- It reads in the external nippy file that contains the trained network description, takes a random image from the testing directory, and classifies it.
- We want all the dog images to be under a “dog” directory and the cat images under the “cat” directory so that the all the indexed images under them have the correct “label”.
- How many times it thought a cat was really a cat and how many times it got it wrong.
- We need all the images to be the same size as well as in a directory structure that is split up into the training and test images.
There is an awesome new Clojure-first machine learning library called Cortex that was open sourced recently. I’ve been exploring it lately and …
Continue reading “Deep Learning in Clojure with Cortex”
- Specialized tools for seeing through blur and pixelation have been popping up throughout this year, like the Max Planck Institute’s work on identifying people in blurred Facebook photos.
- Just take a bunch of training data, throw some neural networks on it, throw standard image recognition algorithms on it, and even with this approach
- The algorithm doesn’t produce a deblurred image-it simply identifies what it sees in the obscured photo, based on information it already knows.
- Training data could be as simple as images on Facebook or a staff directory on a website.
- Shmatikov acknowledges that the Max Planck Institute’s work is more nuanced, taking into account contextual clues about identity.
It’s becoming much easier to crack internet privacy measures, especially blurred or pixelated images. Those methods make it tough for people to see sensitive information such as obscured license plate numbers or censored faces, but researchers from University of Texas at Austin and Cornell University say that the practice is wildly insecure in the age of machine learning. Using simple deep learning…
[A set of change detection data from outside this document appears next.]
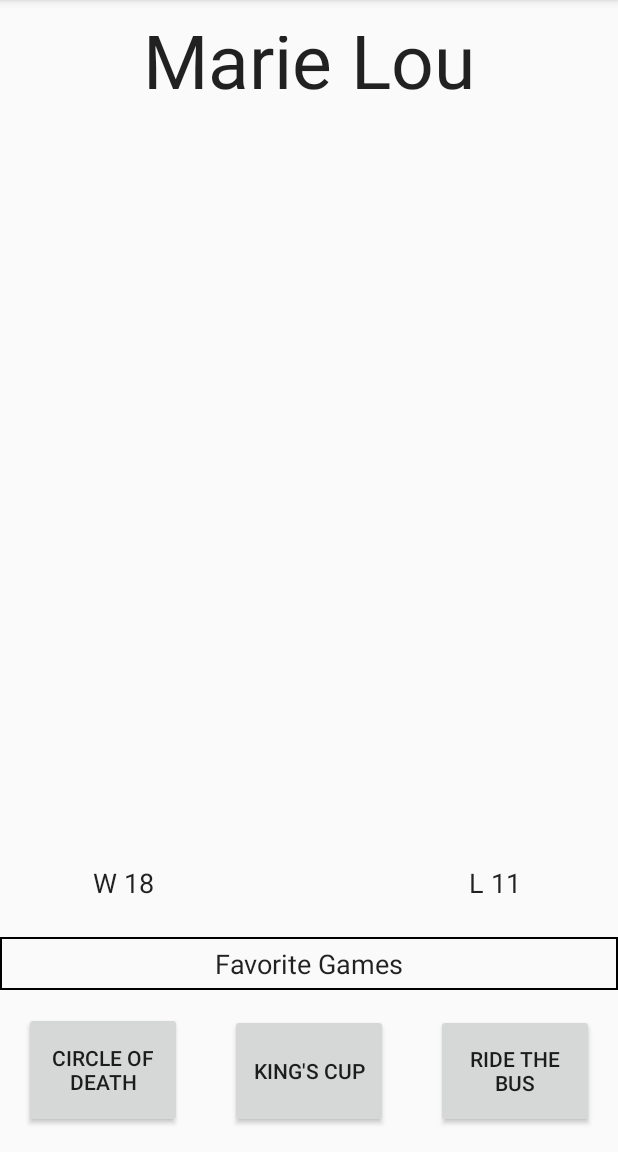
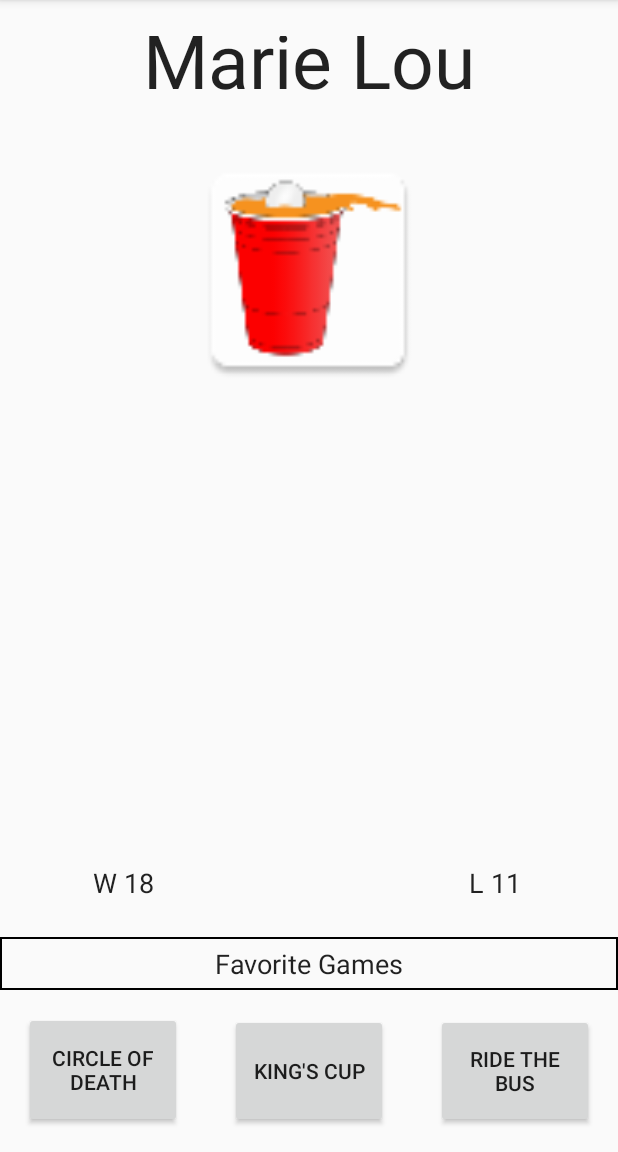
Before and after one commit to NulliSecundus/Boozey, an Android app: the screen it shows after launch (main), in the side drawer, after a tap on "Profile", on a phone screen of 412 x 824 dp, the part 84-1236 px from its top. Run offline under Robolectric (Android 15) with nearby library versions, the phone set to English and light mode, and no system bars.

```diff
--- a/app/src/main/res/layout/profile_screen.xml
+++ b/app/src/main/res/layout/profile_screen.xml
@@ -103,4 +103,16 @@
         android:layout_marginBottom="16dp"
         app:layout_constraintBottom_toTopOf="@+id/Favorites" />
 
+    <ImageView
+        android:id="@+id/imageView3"
+        android:layout_width="162dp"
+        android:layout_height="183dp"
+        app:srcCompat="@mipmap/beer_red"
+        android:layout_marginRight="8dp"
+        app:layout_constraintRight_toRightOf="parent"
+        android:layout_marginLeft="8dp"
+        app:layout_constraintLeft_toLeftOf="parent"
+        android:layout_marginTop="16dp"
+        app:layout_constraintTop_toBottomOf="@+id/Profile_Name" />
+
 </android.support.constraint.ConstraintLayout>
```
Also changed, not shown: app/src/main/ic_launcher-web.png, app/src/main/res/mipmap-hdpi/ic_launcher.png, app/src/main/res/mipmap-mdpi/ic_launcher.png, app/src/main/res/mipmap-xhdpi/ic_launcher.png, app/src/main/res/mipmap-xxhdpi/ic_launcher.png, app/src/main/res/mipmap-xxxhdpi/ic_launcher.png.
Continue reading “None of your pixelated or blurred information will stay safe on the internet — Quartz”